Until recently, developers were allowed to use low-interest mortgage money from the state's Maryland Housing Rehabilitation Program in combination with the federal money.
But now, for legal reasons, developers can't use the state money and must look elsewhere for financing, Elam said.
The program "took a nose dive when [the state funds] went out," said Elam, who noted that it takes the city six to nine months to put together financing for a housing project under the federal program.
He cited problems with moving tenants while renovation is going on and with following federal Davis-Bacon regulations that require contractors to pay prevailing union wages to construction workers.
Hearn's letter to HUD estimated that the projects on the city's recent list would take $4.7 million in federal funds to renovate 1,052 apartments.
In addition to the $1 million from 1989, the city has on hand $1 million granted for 1990 and $300,000 in income from repaid loans on previous rehabilitation projects, according to HUD.
Hearn's letter asks for an additional $1.9 million to cover the city's proposed projects.
The projects include the continuing renovation of the former Sarrill apartments in Northeast Baltimore -- now called Strathdale Manor -- which is in receivership.

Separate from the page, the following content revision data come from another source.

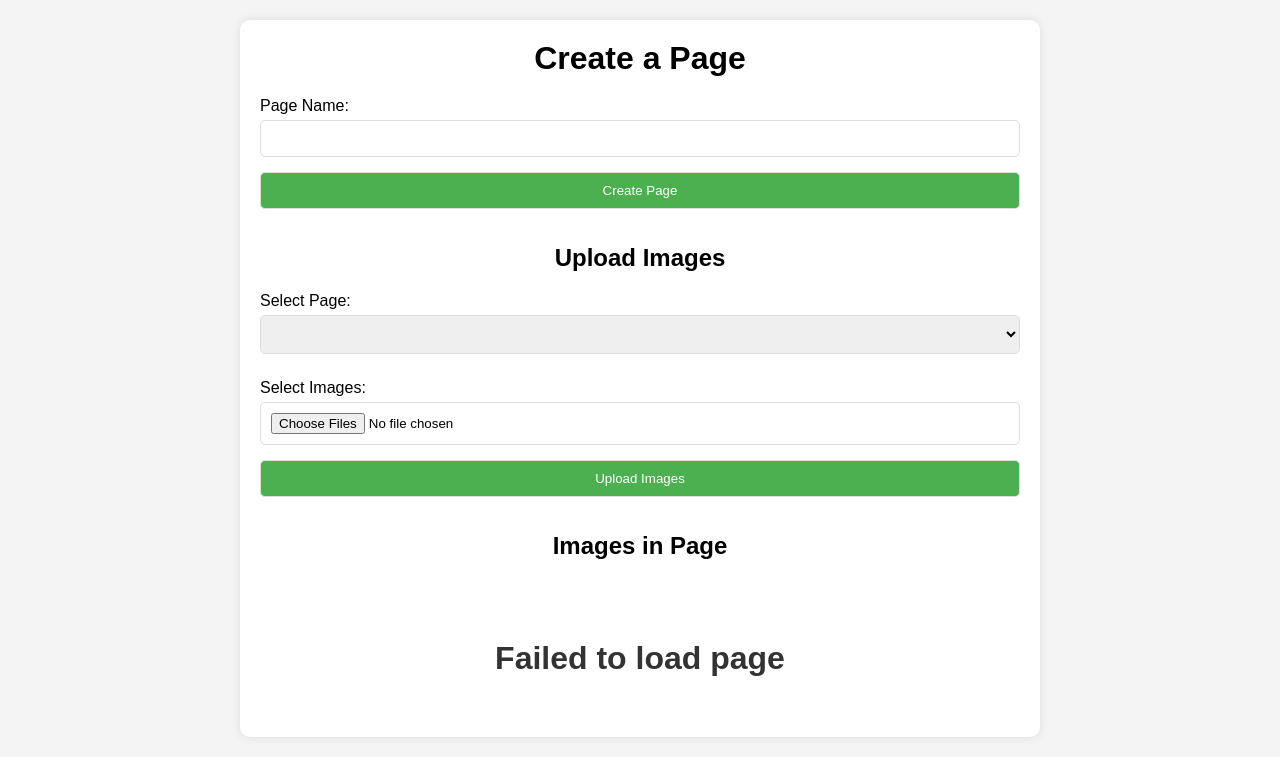
Repository: EphrahimLaanyu123/nffco-images
Page: html/index.html
These files come from the project's save history. The page is drawn as it stood at one moment and after the next save; the edit follows.
The browser window is 1280 px wide. The pictures show the whole page.
The page's requests for data from a server got no answer.

Above is the page before, as saved 2025-02-03 09:19:34.

After the next save:
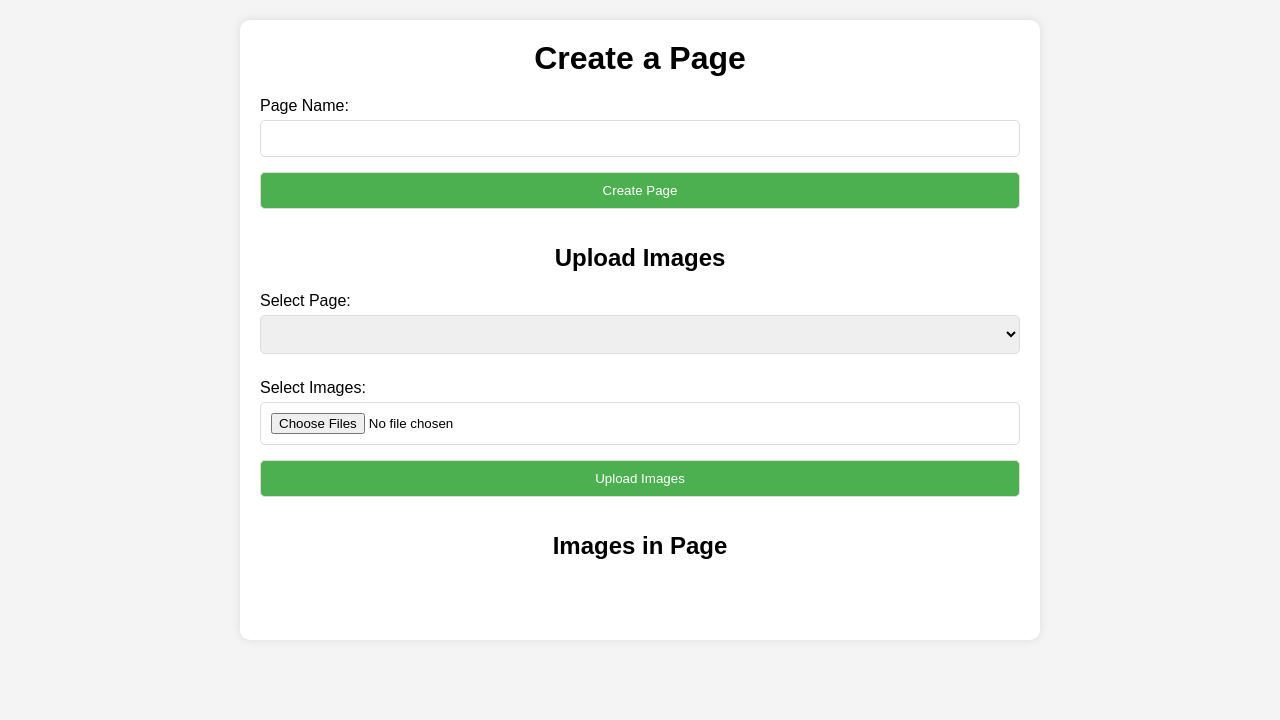
Console error: TypeError: Cannot set properties of null (setting 'textContent')
Saved 36 s later.
--- a/html/index.html
+++ b/html/index.html
@@ -28,12 +28,7 @@
 
         <h2>Images in Page</h2>
         <div id="imagesContainer"></div>
-        <div id="page-container">
-            <h1 id="page-name">Loading...</h1>
-            <div id="images-container">
-                <!-- Images will be displayed here -->
-            </div>
-        </div>
+
     </div>
 
     <script src="app.js"></script>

The city has already pumped $1 of federal rehabilitation money into the project and plans another $1.8 million to complete the 667 apartment complex, Elam said.
The city also plans to spend $950,000 to help rehabilitate the old Congress Hotel downtown on West Franklin Street.
Although federal guidelines for the rehabilitation program are aimed at helping large families, the Congress Hotel will have only one- and two-bedroom apartments.
"I'm quite sure, given the market, they will be singles or for parent and child," said Elam.
Federal guidelines for the program specify that 70 percent of the money must be used to renovate homes that have two or more bedrooms.
Also in November, HUD sent a report to the city saying the housing department was incapable of managing its Community Development Block Grants and threatened to place sanctions on the city that could jeopardize the $21 million program.
HUD especially criticized the city for funneling federal money to the private Council for Equal Business Opportunities without confirming that the funds are being spent to eliminate urban blight or to create permanent jobs for disadvantaged people.